Students are harking back to the seedy days of the BBC's 'Young Ones' era of bad hygiene, as a new report reveals a third arrive at university without ever having done housework.
The study, conducted by cleaning giant Vileda, saw a shocking 81 per cent of students admitting to living in conditions they described as "filthy".
After the hit BBC comedy series The Young Ones, cleaning experts have now dubbed the appalling hygiene conditions "The Young Ones Syndrome".
Although 36 per cent of fresher students describe themselves as the "very model of cleanliness" when they leave home for university, a further 30 per cent admitted that while they know how to do housework, they simply won’t be bothered once they leave home.
Many freshers arrive at university lacking even the most basic knowledge of how to clean and carry out basic household chores.
A spokesperson for Vileda described the chances of contracting an illness from the unclean accommodation as a "lottery".
“It is concerning so many admit they have been or are likely to be living in filthy conditions just because they can’t be bothered cleaning up or don’t know the basics of keeping things clean and hygienic."
Laura, a second year student at Cardiff, said although she tried her best to keep her student flat clean, it was difficult as her housemates had very different ideas of how they wanted to live.
"When I arrived at university one of my housemates, who was an international student, asked me if I was going to be doing his cooking, cleaning and washing up."
"But," she added, "my other housemate - who was English - was even worse.

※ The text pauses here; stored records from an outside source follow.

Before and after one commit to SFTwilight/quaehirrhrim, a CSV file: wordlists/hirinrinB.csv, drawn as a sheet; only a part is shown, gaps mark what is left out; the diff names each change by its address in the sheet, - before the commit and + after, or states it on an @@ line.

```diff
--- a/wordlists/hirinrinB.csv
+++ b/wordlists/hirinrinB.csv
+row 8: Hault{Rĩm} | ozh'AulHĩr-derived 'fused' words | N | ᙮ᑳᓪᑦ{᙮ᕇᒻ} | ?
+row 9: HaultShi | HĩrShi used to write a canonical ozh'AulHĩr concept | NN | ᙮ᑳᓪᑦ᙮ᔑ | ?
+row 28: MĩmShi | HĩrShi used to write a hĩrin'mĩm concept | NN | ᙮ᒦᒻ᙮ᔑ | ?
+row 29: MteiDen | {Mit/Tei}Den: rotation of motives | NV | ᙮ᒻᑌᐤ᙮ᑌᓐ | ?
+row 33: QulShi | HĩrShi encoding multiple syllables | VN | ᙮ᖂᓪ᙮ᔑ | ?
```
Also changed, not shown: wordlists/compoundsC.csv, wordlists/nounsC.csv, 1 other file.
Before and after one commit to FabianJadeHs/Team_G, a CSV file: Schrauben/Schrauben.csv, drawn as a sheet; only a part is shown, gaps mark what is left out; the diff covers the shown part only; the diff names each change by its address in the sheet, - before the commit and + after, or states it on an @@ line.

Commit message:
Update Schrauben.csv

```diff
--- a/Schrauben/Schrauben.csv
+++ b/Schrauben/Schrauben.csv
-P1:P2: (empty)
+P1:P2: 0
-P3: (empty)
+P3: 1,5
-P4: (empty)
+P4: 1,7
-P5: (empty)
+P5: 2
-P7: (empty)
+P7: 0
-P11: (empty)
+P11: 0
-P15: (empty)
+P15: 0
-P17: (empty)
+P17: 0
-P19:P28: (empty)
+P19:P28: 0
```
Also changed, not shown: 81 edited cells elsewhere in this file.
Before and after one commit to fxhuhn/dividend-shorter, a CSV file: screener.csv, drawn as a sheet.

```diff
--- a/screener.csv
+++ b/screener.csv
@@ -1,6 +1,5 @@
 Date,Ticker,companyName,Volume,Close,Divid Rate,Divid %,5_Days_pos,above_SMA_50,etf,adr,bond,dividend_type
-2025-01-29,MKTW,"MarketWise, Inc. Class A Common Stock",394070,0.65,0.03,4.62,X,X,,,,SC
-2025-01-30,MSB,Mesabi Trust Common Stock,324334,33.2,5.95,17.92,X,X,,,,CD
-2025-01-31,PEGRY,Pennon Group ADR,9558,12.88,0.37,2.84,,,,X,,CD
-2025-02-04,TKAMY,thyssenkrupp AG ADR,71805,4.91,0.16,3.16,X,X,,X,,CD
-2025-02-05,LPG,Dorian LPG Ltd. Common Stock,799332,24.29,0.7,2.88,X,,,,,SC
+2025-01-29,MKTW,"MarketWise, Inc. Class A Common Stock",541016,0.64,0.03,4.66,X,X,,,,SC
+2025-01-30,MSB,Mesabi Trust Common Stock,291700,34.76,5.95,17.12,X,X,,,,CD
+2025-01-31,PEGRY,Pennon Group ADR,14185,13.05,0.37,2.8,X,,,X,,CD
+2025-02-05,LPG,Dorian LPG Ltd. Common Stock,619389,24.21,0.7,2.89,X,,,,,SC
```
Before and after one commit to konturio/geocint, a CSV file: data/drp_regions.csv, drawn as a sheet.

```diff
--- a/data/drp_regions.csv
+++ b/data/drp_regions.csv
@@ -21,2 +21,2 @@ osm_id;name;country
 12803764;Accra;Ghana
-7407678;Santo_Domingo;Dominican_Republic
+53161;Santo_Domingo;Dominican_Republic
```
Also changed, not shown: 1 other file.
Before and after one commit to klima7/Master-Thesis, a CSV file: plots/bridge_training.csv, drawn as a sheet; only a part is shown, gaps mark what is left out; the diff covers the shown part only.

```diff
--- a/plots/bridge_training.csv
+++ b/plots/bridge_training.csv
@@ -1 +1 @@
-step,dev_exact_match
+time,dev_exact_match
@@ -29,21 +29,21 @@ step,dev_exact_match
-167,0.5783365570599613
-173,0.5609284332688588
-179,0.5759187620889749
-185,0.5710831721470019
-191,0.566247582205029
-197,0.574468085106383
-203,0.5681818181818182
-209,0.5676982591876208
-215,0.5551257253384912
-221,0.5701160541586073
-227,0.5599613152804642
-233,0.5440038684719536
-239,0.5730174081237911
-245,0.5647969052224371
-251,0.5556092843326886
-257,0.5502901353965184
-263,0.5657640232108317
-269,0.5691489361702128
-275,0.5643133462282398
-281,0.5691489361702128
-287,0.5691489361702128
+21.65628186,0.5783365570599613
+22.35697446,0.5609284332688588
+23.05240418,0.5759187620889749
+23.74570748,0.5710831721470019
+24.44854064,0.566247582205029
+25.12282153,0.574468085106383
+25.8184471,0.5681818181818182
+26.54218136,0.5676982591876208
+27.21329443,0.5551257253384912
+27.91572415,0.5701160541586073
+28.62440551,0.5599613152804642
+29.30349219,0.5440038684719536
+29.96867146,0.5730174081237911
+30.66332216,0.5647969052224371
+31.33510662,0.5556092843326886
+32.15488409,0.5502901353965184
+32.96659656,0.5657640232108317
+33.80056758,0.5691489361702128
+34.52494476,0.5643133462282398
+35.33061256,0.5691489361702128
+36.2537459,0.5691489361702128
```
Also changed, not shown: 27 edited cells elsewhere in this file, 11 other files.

He used paper plates and plastic cutlery so he didn't have to wash up. And he also used newspaper when he ran out of toilet paper."
According to the report, which surveyed 3,000 students, an astonishing 40 per cent of freshers said they would eat off paper plates so they don’t have to wash up.
Another 34 per cent arrive at university not even knowing how to wipe a kitchen surface or mop the floor. One in 10 former students admitted during their first year at university they swept dust under the rug to save them having to hoover the floor.
The Vileda spokesperson added: "Learning to do housework properly at this age is not only an important life lesson, but it’s easy if kept on top of regularly.”
And almost a third admit they had take-out meals which they ate directly from take-away containers almost every night to avoid washing up.